So, what exactly does the film suggest? We know from witness accounts, personal writings, and the trial that Lizzie had a troubled life despite being from a wealthy family. Her father refused to have a bathroom in the house and never used electricity. Lizzie says in the film that her father found it "too extravagant". Her father was also prone to extreme behavior, killing Lizzie's pigeons instead of just releasing them and, though never proven, it's possible he was also abusive. The film posits that he forced himself on the 25 year-old Bridget Sullivan, a live-in housemaid for the Bordens. Bridget had immigrated from Ireland on her own, most likely in search of a better life just like other immigrants. It's not completely known why Bridget left during Lizzie's trial, but we do know she moved to a farm in Montana. The film suggests that perhaps Lizzie was emotionally attached to Bridget, maybe even attracted to her, to the point that Lizzie killed her father out of hatred for how he had been treating not only Bridget but also the rest of the family. But why was the stepmother killed first? Possibly because she did nothing to help Lizzie or Bridget and also possibly because if Lizzie's father died first then the stepmother's side of the family would get everything but if the stepmother died first then the father's side of the family would get everything. This could also explain why Lizzie and her sister became estranged after the trial. Lizzie inherited it all and Emma hated her for it.
The film is directed and acted brilliantly. I couldn't ask for a better film. Kristen Stewart must have trained with a professional because her Irish accent was spot-on. There were only a couple times when I could hear it slip but she fixed it immediately. I have to give her top marks for delivering on two of the most emotional scenes in the film. I know I said I wouldn't refrain from spoilers, but I will refrain from revealing those. It's far better if you experience them for yourself. Let's just say that they will hit home for many people out there, women or not. Chloe Sevigny was perfect as Lizzie Borden, giving a solid performance that both made you feel sorry for her and creeped you out. The chemistry between Kristen and Chloe was magnetic to say the least. There wasn't a dull moment between the two. Bryce Kass wrote the screenplay, doing his best to keep historical accuracy all the while crafting a philosophical debate within a psychological masterpiece. The big questions he asks through his writing is: how much abuse and pain do you take before you do something about it? How far would you go when you do take action? He humanizes Lizzie and really tries to help you understand that, maybe just maybe, she wasn't crazy but had just had enough. Craig Macneill directed the film, perfectly depicting the hardships in that time period and the struggles that Lizzie and Bridget actually did and possibly did go through. Bryce and Craig proved to be a great team, keeping the film tense and causing you to hold your breath even though you knew already what would inevitably happen. That's the sign of true geniuses at work. The cinematography was brilliant as well. I felt like I had been transported directly into 1892, witnessing the events just as Bridget did.

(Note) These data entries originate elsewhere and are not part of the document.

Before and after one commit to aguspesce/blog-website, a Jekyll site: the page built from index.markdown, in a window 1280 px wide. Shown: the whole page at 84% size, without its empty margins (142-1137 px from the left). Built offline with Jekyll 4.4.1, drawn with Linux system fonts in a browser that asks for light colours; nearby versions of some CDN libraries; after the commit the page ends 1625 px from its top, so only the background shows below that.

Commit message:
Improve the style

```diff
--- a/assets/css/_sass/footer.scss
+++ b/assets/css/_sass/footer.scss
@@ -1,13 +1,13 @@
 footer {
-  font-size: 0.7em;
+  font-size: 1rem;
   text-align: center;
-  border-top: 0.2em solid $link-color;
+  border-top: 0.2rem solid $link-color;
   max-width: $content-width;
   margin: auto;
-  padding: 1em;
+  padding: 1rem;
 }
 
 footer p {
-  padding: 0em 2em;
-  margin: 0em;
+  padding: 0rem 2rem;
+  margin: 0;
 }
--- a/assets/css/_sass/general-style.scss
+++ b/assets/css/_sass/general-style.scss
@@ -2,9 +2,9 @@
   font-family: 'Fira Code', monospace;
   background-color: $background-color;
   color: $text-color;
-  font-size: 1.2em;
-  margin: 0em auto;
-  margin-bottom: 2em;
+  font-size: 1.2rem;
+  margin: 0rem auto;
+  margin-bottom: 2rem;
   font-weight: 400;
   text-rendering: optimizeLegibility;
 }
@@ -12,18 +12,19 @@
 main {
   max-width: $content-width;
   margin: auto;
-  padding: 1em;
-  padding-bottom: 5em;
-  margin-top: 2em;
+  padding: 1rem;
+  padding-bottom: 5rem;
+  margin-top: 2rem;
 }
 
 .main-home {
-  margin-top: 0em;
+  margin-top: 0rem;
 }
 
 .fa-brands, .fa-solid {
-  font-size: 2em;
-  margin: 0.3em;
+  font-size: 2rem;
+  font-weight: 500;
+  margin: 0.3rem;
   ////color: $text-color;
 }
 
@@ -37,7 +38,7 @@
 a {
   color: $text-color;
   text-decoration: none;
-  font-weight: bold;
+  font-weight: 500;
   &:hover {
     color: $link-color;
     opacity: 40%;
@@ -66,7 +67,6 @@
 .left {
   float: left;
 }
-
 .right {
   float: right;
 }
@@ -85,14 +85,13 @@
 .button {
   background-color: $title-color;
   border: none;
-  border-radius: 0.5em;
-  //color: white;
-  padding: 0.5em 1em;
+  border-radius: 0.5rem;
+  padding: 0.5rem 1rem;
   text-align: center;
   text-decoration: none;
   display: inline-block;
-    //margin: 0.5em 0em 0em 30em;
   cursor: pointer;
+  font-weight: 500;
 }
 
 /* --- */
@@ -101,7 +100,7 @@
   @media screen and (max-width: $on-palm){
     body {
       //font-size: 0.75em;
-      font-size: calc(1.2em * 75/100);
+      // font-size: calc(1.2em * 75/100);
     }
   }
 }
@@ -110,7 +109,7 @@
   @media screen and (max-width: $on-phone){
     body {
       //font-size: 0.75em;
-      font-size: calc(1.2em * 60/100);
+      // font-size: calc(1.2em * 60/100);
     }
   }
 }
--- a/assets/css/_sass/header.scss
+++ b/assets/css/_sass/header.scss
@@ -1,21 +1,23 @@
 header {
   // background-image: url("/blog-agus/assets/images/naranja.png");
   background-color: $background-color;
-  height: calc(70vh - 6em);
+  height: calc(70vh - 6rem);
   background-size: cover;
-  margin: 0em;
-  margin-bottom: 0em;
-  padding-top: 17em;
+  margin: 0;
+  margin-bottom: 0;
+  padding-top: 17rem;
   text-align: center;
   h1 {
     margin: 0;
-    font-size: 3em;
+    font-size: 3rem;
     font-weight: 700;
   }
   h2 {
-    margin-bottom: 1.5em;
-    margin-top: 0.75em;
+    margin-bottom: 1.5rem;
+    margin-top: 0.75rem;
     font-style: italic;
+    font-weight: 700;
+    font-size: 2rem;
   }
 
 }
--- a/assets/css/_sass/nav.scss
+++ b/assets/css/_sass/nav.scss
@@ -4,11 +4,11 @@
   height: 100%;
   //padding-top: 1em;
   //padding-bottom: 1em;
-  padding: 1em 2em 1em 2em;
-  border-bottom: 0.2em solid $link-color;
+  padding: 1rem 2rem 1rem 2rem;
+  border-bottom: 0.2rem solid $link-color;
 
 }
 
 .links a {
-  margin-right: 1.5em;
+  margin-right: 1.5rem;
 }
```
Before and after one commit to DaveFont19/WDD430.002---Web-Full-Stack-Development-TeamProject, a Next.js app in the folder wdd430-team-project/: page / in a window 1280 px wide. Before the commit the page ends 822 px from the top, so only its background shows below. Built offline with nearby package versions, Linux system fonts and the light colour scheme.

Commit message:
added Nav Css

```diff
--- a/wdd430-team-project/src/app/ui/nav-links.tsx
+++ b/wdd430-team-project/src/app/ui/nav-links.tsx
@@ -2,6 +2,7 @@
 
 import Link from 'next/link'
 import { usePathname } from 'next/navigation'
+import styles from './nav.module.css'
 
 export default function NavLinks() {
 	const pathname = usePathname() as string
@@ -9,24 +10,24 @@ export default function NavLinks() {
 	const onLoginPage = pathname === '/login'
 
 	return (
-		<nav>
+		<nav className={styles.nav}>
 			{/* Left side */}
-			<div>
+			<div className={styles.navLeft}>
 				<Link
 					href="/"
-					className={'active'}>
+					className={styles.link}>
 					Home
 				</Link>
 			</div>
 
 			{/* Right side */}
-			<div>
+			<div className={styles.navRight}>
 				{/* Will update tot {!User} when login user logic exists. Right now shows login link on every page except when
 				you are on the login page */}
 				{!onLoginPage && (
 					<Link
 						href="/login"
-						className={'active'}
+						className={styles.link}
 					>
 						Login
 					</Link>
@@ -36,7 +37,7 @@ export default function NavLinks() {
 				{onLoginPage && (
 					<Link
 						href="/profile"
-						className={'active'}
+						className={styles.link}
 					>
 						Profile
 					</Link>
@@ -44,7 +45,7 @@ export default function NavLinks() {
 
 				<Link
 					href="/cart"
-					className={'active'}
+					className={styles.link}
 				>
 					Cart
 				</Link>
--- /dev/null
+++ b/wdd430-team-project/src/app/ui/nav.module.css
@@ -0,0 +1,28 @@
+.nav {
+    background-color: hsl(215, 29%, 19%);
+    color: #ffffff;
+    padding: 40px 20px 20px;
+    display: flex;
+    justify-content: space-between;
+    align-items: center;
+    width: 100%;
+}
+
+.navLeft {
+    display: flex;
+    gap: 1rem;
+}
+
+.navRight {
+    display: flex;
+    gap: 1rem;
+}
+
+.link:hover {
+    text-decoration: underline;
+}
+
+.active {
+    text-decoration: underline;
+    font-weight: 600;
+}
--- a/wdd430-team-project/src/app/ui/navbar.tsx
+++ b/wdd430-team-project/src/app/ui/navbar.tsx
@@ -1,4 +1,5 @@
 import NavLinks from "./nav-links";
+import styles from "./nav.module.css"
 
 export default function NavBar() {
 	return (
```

In conclusion, I highly enjoyed the film and couldn't have asked for a better interpretation of the mysterious events. I give the film a 4 out of 4.
© 2018 Nathan Jasper